2.) North America: The real estate markets in both Canada and the United States are strong and showing improvements when compared to 2014. In Canada's eleven major cities, housing prices have risen by 4.0 percent on a year-over-year basis in Q2 2015, up from 2.03 percent in 2014. This is the largest year-over-year increase since the first quarter of 2012. Here is a graphic showing the performance of the Canadian housing market since 2001 in both real and nominal terms:
The best performing Canadian market was in Vancouver with year-over-year price increases of 7.4 percent in Q2 2015. This compares to 6.7 percent for Toronto, 4.6 percent in Victoria and 4.5 percent in Hamilton. The biggest falls were in Montreal at -1.4 percent, and Ottawa and Calgary, both at -0.8 percent.
In the United States, both the Federal Housing Finance Agency's seasonally-adjusted house price index and the Case-Shiller seasonally adjusted price index showed improvements when comparing year-over-year data for Q2 2014 to Q2 2015. Here is a graphic showing the performance of the U.S. housing market since 2001 in both nominal and real terms:
3.) Europe: It is interesting to see that Ireland's property market is showing significant signs of life after being one of the markets that were driven down substantially during the Great Recession. Unfortunately, the same cannot be said for Spain, another casualty of the real estate bubble collapse in Europe. While they aren't present on my table, both Iceland and Estonia had significant price increases on a year-over-year basis in Q2 2015 with Iceland's prices rising by 6.19 percent and Estonia's rising by 8.99 percent. Other strong markets in Europe include Romania (4.83 percent), Norway (4.26 percent), Germany (3.93 percent), Switzerland (2.76 percent) and the Netherlands (2.11 percent).

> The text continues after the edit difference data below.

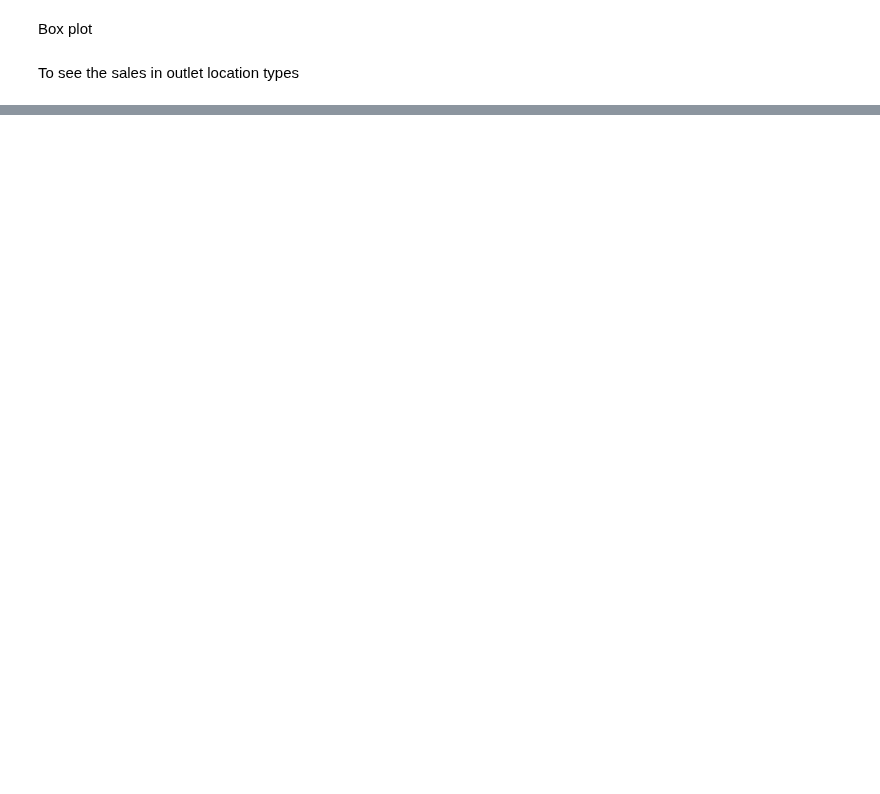
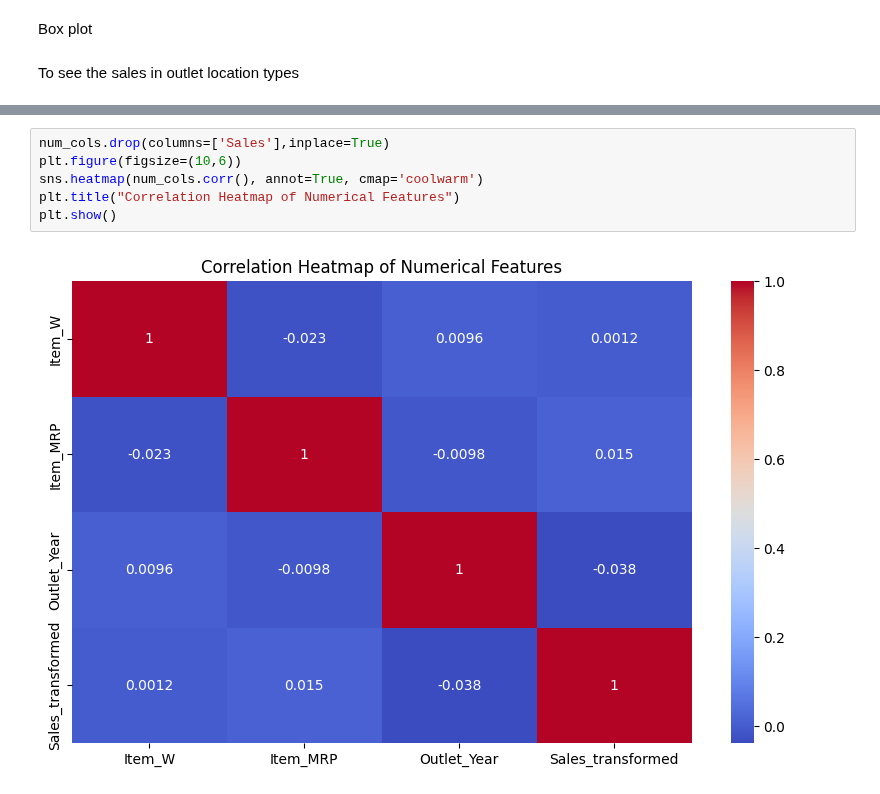
Before and after one commit to riwaz-joshi08/Supermarket_Data_Analysis, a Jupyter notebook: Supermarket_Data_Analysis.ipynb, the cells around one changed output, grey strips where cells are left out. Cells and saved outputs as stored; diff of their text form; blank space fills up the shorter version.

```diff
--- a/Supermarket_Data_Analysis.ipynb
+++ b/Supermarket_Data_Analysis.ipynb
@@ -360,0 +369,8 @@ plt.show()
+# %%
+num_cols.drop(columns=['Sales'],inplace=True)
+plt.figure(figsize=(10,6))
+sns.heatmap(num_cols.corr(), annot=True, cmap='coolwarm')
+plt.title("Correlation Heatmap of Numerical Features")
+plt.show()
+# %% [output]
+[figure, added]
```
Also changed, not shown: parts of 22 cells of this notebook.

European nations with minimal house price increases on a year-over-year basis in Q2 2015 included Portugal (1.53 percent), Slovakia (0.92 percent), Lithuania (1.15 percent and Latvia (0.65 percent).
Russia had the third worst performing real estate market in the analysis with a year-over-year drop of 11.13 percent in Q2 2015. This is not particularly surprising given that Russia's economy has been under significant strain thanks to international sanctions and dropping oil prices. Spain, Greece, Cyprus, Croatia and Finland were among the losing nations. Ukraine (Kiev) had the worst performing market in the analysis with a year-over-year drop of 10.64 percent in Q2 2015 following on the heels of a 33.49 percent year-over-year drop in Q2 2014. We have to keep in mind that Ukraine's central bank has raised its benchmark interest rate to 30 percent in March 2015 and that the overall economy is expected to shrink by 9 percent this year.
This data shows us how widely variable the health of the housing market is both globally and regionally. With the Federal Reserve once again contemplating its "monetary policy navel", it will be interesting to see how long it is before mortgage rates begin to rise around the world as other central banks fall into lockstep, putting pressure on housing markets where valuations have become stretched when compared to lagging household incomes.